inferior to, yet much dearer than, the English papers.
Another form of extortion is to be found in the impos-
sibility, in many hotels, of obtaining information as
to the sailing of river-boats, departure of trains, etc.,
the only apparent explanation being a desire to give
" touts " and " loungers," of whom there are many,
opportunities of extorting money. These fellows seem
to know nothing unless they can hear the dollars
chink, or see the dirty greenbacks (and some of
them are very dirty). A fellow once gave me in
change a dollar note which was so filthy that
scarcely a word was legible upon it. It looked as
though it might contain smallpox or typhoid, so I
asked him to wash it. He said he guessed he would
for a dollar.


Against all this, I am bound to say that the charges
made by the steamboat companies and most of the
railways are exceedingly moderate, and their arrange-
ments in connection with baggage most convenient.
On arriving at any of the large cities by river-boat, the
agent of the Luggage Express Company comes on board
and takes possession of your baggage, giving vouchers
for it. He also undertakes to collect any baggage you
may have sent to the City Railway Station from distant
parts of the country, and very soon after you arrive at
your hotel it is brought to you. At the landing stages
in such cities as New York there are numbers of cabs,
mostly driven by Irishmen, and when they find you
have disposed of your luggage and do not require their
services, they give vent to their disgust in no measured
terms, and if the traveller is a Britisher, he is soon
reminded of the fact.

The mode of dealing with baggage on the railway

is almost equally convenient. The following will give

some idea of it. You are travelling, say, from Aberdeen

to Penzance, intending ultimately to proceed by way of

London to Dover, and do not require the bulk of your

luggage till you arrive at the latter place. On leaving

Aberdeen, the Baggage Master takes your superfluous

luggage, putting brass labels upon it, thus



giving you corresponding labels, after which you have no
further occasion to trouble yourself in the matter until
you get to Dover.

We visited the Centennial Exhibition at Philadelphia
for the purpose of inspecting the various productions

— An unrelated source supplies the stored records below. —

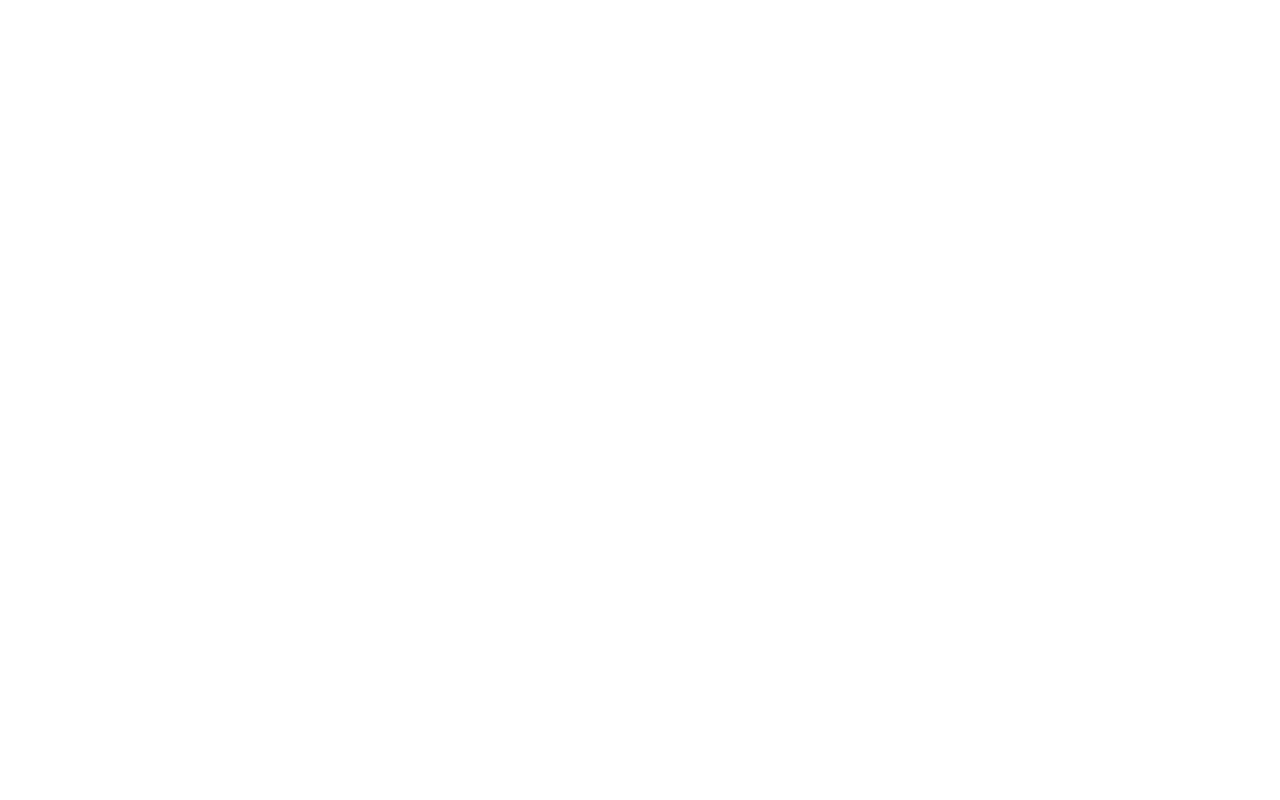
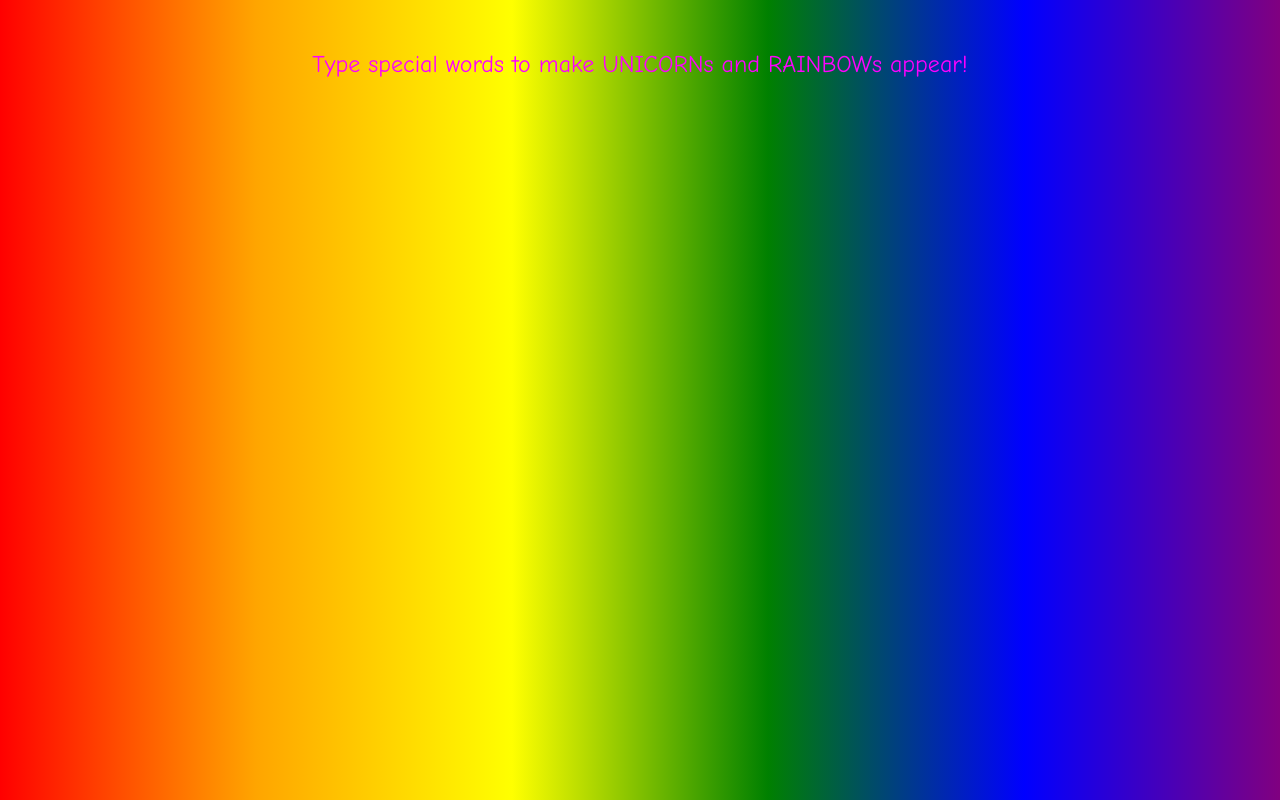
Before and after one commit to paulmotz/JavaScript30, a plain HTML site: page 12 - Key Sequence Detection/index-START.html in a window 1280 px wide. Drawn offline with Linux system fonts and the light colour scheme.

Commit message:
complete 12

```diff
--- a/12 - Key Sequence Detection/index-START.html
+++ b/12 - Key Sequence Detection/index-START.html
@@ -6,7 +6,39 @@
   <script type="text/javascript" src="http://www.cornify.com/js/cornify.js"></script>
 </head>
 <body>
+	<p>Type special words to make <span class="special">unicorn</span>s and <span class="special">rainbow</span>s appear!</p>
 <script>
+
+const keysPressed = [];
+const codeWords = ['unicorn', 'rainbow'];
+const codeWordsLength = codeWords[0].length;
+
+document.addEventListener('keyup', (e) => {
+	keysPressed.push(e.key);
+	keysPressed.splice(-codeWordsLength - 1, keysPressed.length - codeWordsLength);
+	if (codeWords.includes(keysPressed.join(''))) {
+		cornify_add();
+	}
+});
+
 </script>
+<style>
+	body {
+		background: linear-gradient(90deg, red 0%, orange 20%, yellow 40%, green 60%, blue 80%, purple 100%);
+		background-repeat: no-repeat;
+    	background-attachment: fixed;
+	}
+
+	p {
+		color: rgb(255, 0, 255);
+		text-align: center;
+		margin-top: 50px;
+		font-size: 24px;
+		font-family: "Comic Sans MS", cursive, sans-serif;
+	}
+	.special {
+		text-transform: uppercase;
+	}
+</style>
 </body>
 </html>
```
Also changed, not shown: readme.md.
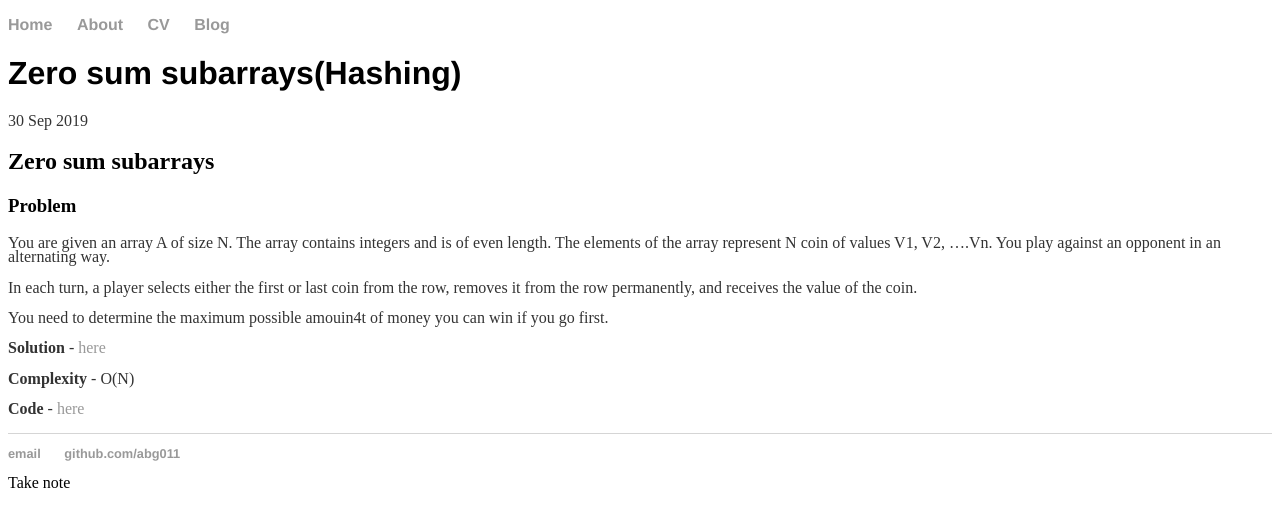
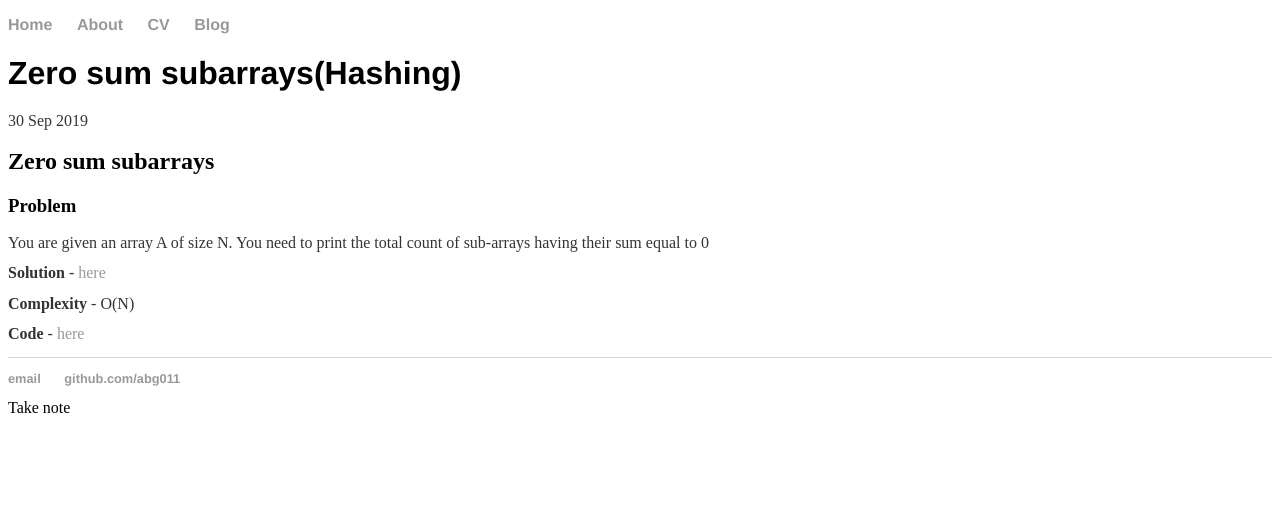
Before and after one commit to abhigupta543/abg011.github.io, a Jekyll site: the page built from _posts/2019-09-30-Zero-Sum-Subarrays.md, in a window 1280 px wide. Shown: the top 527 px of the page. Built offline with Jekyll 4.4.1, drawn with Linux system fonts in a browser that asks for light colours.

Commit message:
Update 2019-09-30-Zero-Sum-Subarrays.md

```diff
--- a/_posts/2019-09-30-Zero-Sum-Subarrays.md
+++ b/_posts/2019-09-30-Zero-Sum-Subarrays.md
@@ -6,11 +6,7 @@ date: 2019-09-30
 
 ## Zero sum subarrays
 ### Problem
-You are given an array A of size N. The array contains integers and is of even length. The elements of the array represent N coin of values V1, V2, ....Vn. You play against an opponent in an alternating way.
-
-In each turn, a player selects either the first or last coin from the row, removes it from the row permanently, and receives the value of the coin.
-
-You need to determine the maximum possible amouin4t of money you can win if you go first.
+You are given an array A of size N. You need to print the total count of sub-arrays having their sum equal to 0
 
 **Solution** - [here](https://www.geeksforgeeks.org/print-all-subarrays-with-0-sum/)
 
```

corresponding to our own, hoping, indeed expecting, to
find something which would repay us for coming. We
were, indeed, repaid, but in a sense totally opposed to
what we expected, for we found that so far from
Americans being in advance of the English, they
were, in many cases, taking credit for so-called
" improvements " (claiming them as novelties), which
we had been familiar with, and had used in our own
works many years before. They appear to be strangely
unaware of what has been done in European countries,
and a single instance will illustrate this. The machinery
in the Exhibition was driven by a single large steam-
engine. The newspapers made a great deal of this
engine, declaring that it was the largest in the world,
and that it had been made in the smallest State
Ehode Island. An American engineer with evident
pride took us to see the big engine, which, after all, had
a cylinder of only 70in. diameter. We told him that
five-and-twenty years before a small engineering firm in
Cornwall, England, had made several engines with
cylinders 144in. in diameter, and which are yet at

We were permitted to inspect some of the most
important engineering establishments, and found the
tools of such an inferior character that our only wonder
was that they could produce either good or cheap work.
In most cases the floors of the workshops were inches
deep in ferruginous dust. Under such conditions every
time a heavy casting is dropped on the floor a cloud
of dust must rise, and entering the bearings of the
tools, cut them up badly. We found many of the tools
actually wedged up because of this.


An American manufacturer speaking to me of a
visit he had paid to the Exhibition in company with his
foreman, told me how astonished the latter was at the
excellence of the European exhibits. He said he had
no idea they could make the things half so well, " for,"
he said, " they are almost as good as oars," and, I
added, " only one half the cost."

1 2 3 4 5 6 7 8 10 12 13 14 15 16 17 18

Online LibraryRichard TangyeReminiscences of travel in Australia, America, and Egypt → online text (page 10 of 18)